§ Work request: From the first line to the last, output the entries exactly.

§ Stored dataset items:
⁂

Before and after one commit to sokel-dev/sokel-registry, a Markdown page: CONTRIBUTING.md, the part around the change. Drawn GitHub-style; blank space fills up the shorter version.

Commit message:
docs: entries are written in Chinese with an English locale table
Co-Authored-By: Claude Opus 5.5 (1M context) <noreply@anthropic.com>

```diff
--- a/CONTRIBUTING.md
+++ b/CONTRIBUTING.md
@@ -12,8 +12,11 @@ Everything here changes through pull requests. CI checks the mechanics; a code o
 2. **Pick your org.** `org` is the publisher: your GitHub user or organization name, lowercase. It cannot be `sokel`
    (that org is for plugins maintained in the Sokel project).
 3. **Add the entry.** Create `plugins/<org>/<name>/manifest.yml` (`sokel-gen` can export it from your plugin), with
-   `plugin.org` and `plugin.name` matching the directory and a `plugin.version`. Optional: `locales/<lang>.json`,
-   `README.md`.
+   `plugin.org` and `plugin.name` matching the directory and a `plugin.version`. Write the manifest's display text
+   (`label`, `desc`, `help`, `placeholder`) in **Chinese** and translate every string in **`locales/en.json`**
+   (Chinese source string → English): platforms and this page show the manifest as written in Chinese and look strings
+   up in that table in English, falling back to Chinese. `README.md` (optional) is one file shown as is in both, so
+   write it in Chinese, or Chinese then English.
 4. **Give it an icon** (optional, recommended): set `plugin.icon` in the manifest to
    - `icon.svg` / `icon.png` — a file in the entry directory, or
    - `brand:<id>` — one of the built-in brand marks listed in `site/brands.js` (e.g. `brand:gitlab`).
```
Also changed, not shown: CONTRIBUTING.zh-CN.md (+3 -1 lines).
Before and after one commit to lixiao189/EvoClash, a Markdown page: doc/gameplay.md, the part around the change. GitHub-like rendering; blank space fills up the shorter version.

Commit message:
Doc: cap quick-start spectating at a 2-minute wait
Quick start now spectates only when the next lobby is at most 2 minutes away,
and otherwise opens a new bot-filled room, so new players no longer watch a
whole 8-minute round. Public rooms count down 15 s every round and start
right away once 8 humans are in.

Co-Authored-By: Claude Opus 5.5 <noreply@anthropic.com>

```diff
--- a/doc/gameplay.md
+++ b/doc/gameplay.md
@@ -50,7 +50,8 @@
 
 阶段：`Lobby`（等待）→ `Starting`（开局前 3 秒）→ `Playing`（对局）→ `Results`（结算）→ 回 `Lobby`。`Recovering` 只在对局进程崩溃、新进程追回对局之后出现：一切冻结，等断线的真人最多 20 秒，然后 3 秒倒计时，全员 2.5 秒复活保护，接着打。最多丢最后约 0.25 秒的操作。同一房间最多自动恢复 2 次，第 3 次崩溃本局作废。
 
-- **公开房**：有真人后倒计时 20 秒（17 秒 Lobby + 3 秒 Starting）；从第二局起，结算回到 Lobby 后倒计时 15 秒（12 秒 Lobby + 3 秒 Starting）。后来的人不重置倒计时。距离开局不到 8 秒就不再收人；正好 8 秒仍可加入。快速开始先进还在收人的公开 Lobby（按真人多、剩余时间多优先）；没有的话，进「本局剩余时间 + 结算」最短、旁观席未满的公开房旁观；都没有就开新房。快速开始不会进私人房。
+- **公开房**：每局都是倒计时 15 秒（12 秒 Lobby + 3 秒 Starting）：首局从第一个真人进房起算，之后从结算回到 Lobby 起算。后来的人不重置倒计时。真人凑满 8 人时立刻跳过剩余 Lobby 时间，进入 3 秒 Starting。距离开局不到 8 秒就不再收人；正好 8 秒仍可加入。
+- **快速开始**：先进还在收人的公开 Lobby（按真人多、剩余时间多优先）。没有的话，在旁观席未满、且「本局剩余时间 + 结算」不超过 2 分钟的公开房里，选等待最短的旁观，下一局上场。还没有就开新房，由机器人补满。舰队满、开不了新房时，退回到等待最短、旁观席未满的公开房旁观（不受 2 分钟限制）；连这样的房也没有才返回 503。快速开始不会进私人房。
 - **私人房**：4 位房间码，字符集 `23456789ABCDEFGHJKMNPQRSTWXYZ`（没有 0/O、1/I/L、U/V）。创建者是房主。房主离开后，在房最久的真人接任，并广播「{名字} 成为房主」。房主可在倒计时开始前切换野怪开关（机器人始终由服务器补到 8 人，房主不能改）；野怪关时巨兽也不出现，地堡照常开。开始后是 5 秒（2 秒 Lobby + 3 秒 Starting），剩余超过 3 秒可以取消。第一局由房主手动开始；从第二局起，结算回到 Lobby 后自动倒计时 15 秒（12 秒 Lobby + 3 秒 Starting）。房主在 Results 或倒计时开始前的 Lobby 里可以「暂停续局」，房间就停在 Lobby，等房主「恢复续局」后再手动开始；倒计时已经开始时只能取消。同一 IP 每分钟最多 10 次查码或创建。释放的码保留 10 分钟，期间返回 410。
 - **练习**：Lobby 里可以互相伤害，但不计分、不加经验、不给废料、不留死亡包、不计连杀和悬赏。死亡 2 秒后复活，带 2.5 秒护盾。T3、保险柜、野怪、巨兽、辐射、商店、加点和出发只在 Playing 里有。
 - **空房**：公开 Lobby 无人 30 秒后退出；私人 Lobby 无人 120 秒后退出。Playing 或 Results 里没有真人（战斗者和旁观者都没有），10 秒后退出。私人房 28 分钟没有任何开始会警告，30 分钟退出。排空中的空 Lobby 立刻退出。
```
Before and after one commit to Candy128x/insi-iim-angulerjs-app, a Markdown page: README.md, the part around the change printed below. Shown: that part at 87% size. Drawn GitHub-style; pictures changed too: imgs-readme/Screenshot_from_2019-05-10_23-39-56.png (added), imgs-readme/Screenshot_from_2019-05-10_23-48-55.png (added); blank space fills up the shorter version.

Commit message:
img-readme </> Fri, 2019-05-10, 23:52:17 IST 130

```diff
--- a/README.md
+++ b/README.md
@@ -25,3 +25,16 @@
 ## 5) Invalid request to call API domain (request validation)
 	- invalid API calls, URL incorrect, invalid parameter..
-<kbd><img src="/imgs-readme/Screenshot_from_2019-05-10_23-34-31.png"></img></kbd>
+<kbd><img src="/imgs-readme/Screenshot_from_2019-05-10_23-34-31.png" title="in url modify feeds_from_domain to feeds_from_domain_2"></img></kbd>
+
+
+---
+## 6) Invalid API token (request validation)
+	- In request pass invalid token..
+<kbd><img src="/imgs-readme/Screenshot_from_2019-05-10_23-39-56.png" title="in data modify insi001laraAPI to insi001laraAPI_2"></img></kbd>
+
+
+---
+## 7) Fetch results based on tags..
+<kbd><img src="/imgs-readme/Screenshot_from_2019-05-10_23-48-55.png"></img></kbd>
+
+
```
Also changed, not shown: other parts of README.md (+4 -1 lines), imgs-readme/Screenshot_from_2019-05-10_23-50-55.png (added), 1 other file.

⁂

§ Final answer:
Before and after one commit to sokel-dev/sokel-registry, a Markdown page: CONTRIBUTING.md, the part around the change. Drawn GitHub-style; blank space fills up the shorter version.

Commit message:
docs: entries are written in Chinese with an English locale table
Co-Authored-By: Claude Opus 5.5 (1M context) <noreply@anthropic.com>

```diff
--- a/CONTRIBUTING.md
+++ b/CONTRIBUTING.md
@@ -12,8 +12,11 @@ Everything here changes through pull requests. CI checks the mechanics; a code o
 2. **Pick your org.** `org` is the publisher: your GitHub user or organization name, lowercase. It cannot be `sokel`
    (that org is for plugins maintained in the Sokel project).
 3. **Add the entry.** Create `plugins/<org>/<name>/manifest.yml` (`sokel-gen` can export it from your plugin), with
-   `plugin.org` and `plugin.name` matching the directory and a `plugin.version`. Optional: `locales/<lang>.json`,
-   `README.md`.
+   `plugin.org` and `plugin.name` matching the directory and a `plugin.version`. Write the manifest's display text
+   (`label`, `desc`, `help`, `placeholder`) in **Chinese** and translate every string in **`locales/en.json`**
+   (Chinese source string → English): platforms and this page show the manifest as written in Chinese and look strings
+   up in that table in English, falling back to Chinese. `README.md` (optional) is one file shown as is in both, so
+   write it in Chinese, or Chinese then English.
 4. **Give it an icon** (optional, recommended): set `plugin.icon` in the manifest to
    - `icon.svg` / `icon.png` — a file in the entry directory, or
    - `brand:<id>` — one of the built-in brand marks listed in `site/brands.js` (e.g. `brand:gitlab`).
```
Also changed, not shown: CONTRIBUTING.zh-CN.md (+3 -1 lines).
Before and after one commit to lixiao189/EvoClash, a Markdown page: doc/gameplay.md, the part around the change. GitHub-like rendering; blank space fills up the shorter version.

Commit message:
Doc: cap quick-start spectating at a 2-minute wait
Quick start now spectates only when the next lobby is at most 2 minutes away,
and otherwise opens a new bot-filled room, so new players no longer watch a
whole 8-minute round. Public rooms count down 15 s every round and start
right away once 8 humans are in.

Co-Authored-By: Claude Opus 5.5 <noreply@anthropic.com>

```diff
--- a/doc/gameplay.md
+++ b/doc/gameplay.md
@@ -50,7 +50,8 @@
 
 阶段：`Lobby`（等待）→ `Starting`（开局前 3 秒）→ `Playing`（对局）→ `Results`（结算）→ 回 `Lobby`。`Recovering` 只在对局进程崩溃、新进程追回对局之后出现：一切冻结，等断线的真人最多 20 秒，然后 3 秒倒计时，全员 2.5 秒复活保护，接着打。最多丢最后约 0.25 秒的操作。同一房间最多自动恢复 2 次，第 3 次崩溃本局作废。
 
-- **公开房**：有真人后倒计时 20 秒（17 秒 Lobby + 3 秒 Starting）；从第二局起，结算回到 Lobby 后倒计时 15 秒（12 秒 Lobby + 3 秒 Starting）。后来的人不重置倒计时。距离开局不到 8 秒就不再收人；正好 8 秒仍可加入。快速开始先进还在收人的公开 Lobby（按真人多、剩余时间多优先）；没有的话，进「本局剩余时间 + 结算」最短、旁观席未满的公开房旁观；都没有就开新房。快速开始不会进私人房。
+- **公开房**：每局都是倒计时 15 秒（12 秒 Lobby + 3 秒 Starting）：首局从第一个真人进房起算，之后从结算回到 Lobby 起算。后来的人不重置倒计时。真人凑满 8 人时立刻跳过剩余 Lobby 时间，进入 3 秒 Starting。距离开局不到 8 秒就不再收人；正好 8 秒仍可加入。
+- **快速开始**：先进还在收人的公开 Lobby（按真人多、剩余时间多优先）。没有的话，在旁观席未满、且「本局剩余时间 + 结算」不超过 2 分钟的公开房里，选等待最短的旁观，下一局上场。还没有就开新房，由机器人补满。舰队满、开不了新房时，退回到等待最短、旁观席未满的公开房旁观（不受 2 分钟限制）；连这样的房也没有才返回 503。快速开始不会进私人房。
 - **私人房**：4 位房间码，字符集 `23456789ABCDEFGHJKMNPQRSTWXYZ`（没有 0/O、1/I/L、U/V）。创建者是房主。房主离开后，在房最久的真人接任，并广播「{名字} 成为房主」。房主可在倒计时开始前切换野怪开关（机器人始终由服务器补到 8 人，房主不能改）；野怪关时巨兽也不出现，地堡照常开。开始后是 5 秒（2 秒 Lobby + 3 秒 Starting），剩余超过 3 秒可以取消。第一局由房主手动开始；从第二局起，结算回到 Lobby 后自动倒计时 15 秒（12 秒 Lobby + 3 秒 Starting）。房主在 Results 或倒计时开始前的 Lobby 里可以「暂停续局」，房间就停在 Lobby，等房主「恢复续局」后再手动开始；倒计时已经开始时只能取消。同一 IP 每分钟最多 10 次查码或创建。释放的码保留 10 分钟，期间返回 410。
 - **练习**：Lobby 里可以互相伤害，但不计分、不加经验、不给废料、不留死亡包、不计连杀和悬赏。死亡 2 秒后复活，带 2.5 秒护盾。T3、保险柜、野怪、巨兽、辐射、商店、加点和出发只在 Playing 里有。
 - **空房**：公开 Lobby 无人 30 秒后退出；私人 Lobby 无人 120 秒后退出。Playing 或 Results 里没有真人（战斗者和旁观者都没有），10 秒后退出。私人房 28 分钟没有任何开始会警告，30 分钟退出。排空中的空 Lobby 立刻退出。
```
Before and after one commit to Candy128x/insi-iim-angulerjs-app, a Markdown page: README.md, the part around the change printed below. Shown: that part at 87% size. Drawn GitHub-style; pictures changed too: imgs-readme/Screenshot_from_2019-05-10_23-39-56.png (added), imgs-readme/Screenshot_from_2019-05-10_23-48-55.png (added); blank space fills up the shorter version.

Commit message:
img-readme </> Fri, 2019-05-10, 23:52:17 IST 130

```diff
--- a/README.md
+++ b/README.md
@@ -25,3 +25,16 @@
 ## 5) Invalid request to call API domain (request validation)
 	- invalid API calls, URL incorrect, invalid parameter..
-<kbd><img src="/imgs-readme/Screenshot_from_2019-05-10_23-34-31.png"></img></kbd>
+<kbd><img src="/imgs-readme/Screenshot_from_2019-05-10_23-34-31.png" title="in url modify feeds_from_domain to feeds_from_domain_2"></img></kbd>
+
+
+---
+## 6) Invalid API token (request validation)
+	- In request pass invalid token..
+<kbd><img src="/imgs-readme/Screenshot_from_2019-05-10_23-39-56.png" title="in data modify insi001laraAPI to insi001laraAPI_2"></img></kbd>
+
+
+---
+## 7) Fetch results based on tags..
+<kbd><img src="/imgs-readme/Screenshot_from_2019-05-10_23-48-55.png"></img></kbd>
+
+
```
Also changed, not shown: other parts of README.md (+4 -1 lines), imgs-readme/Screenshot_from_2019-05-10_23-50-55.png (added), 1 other file.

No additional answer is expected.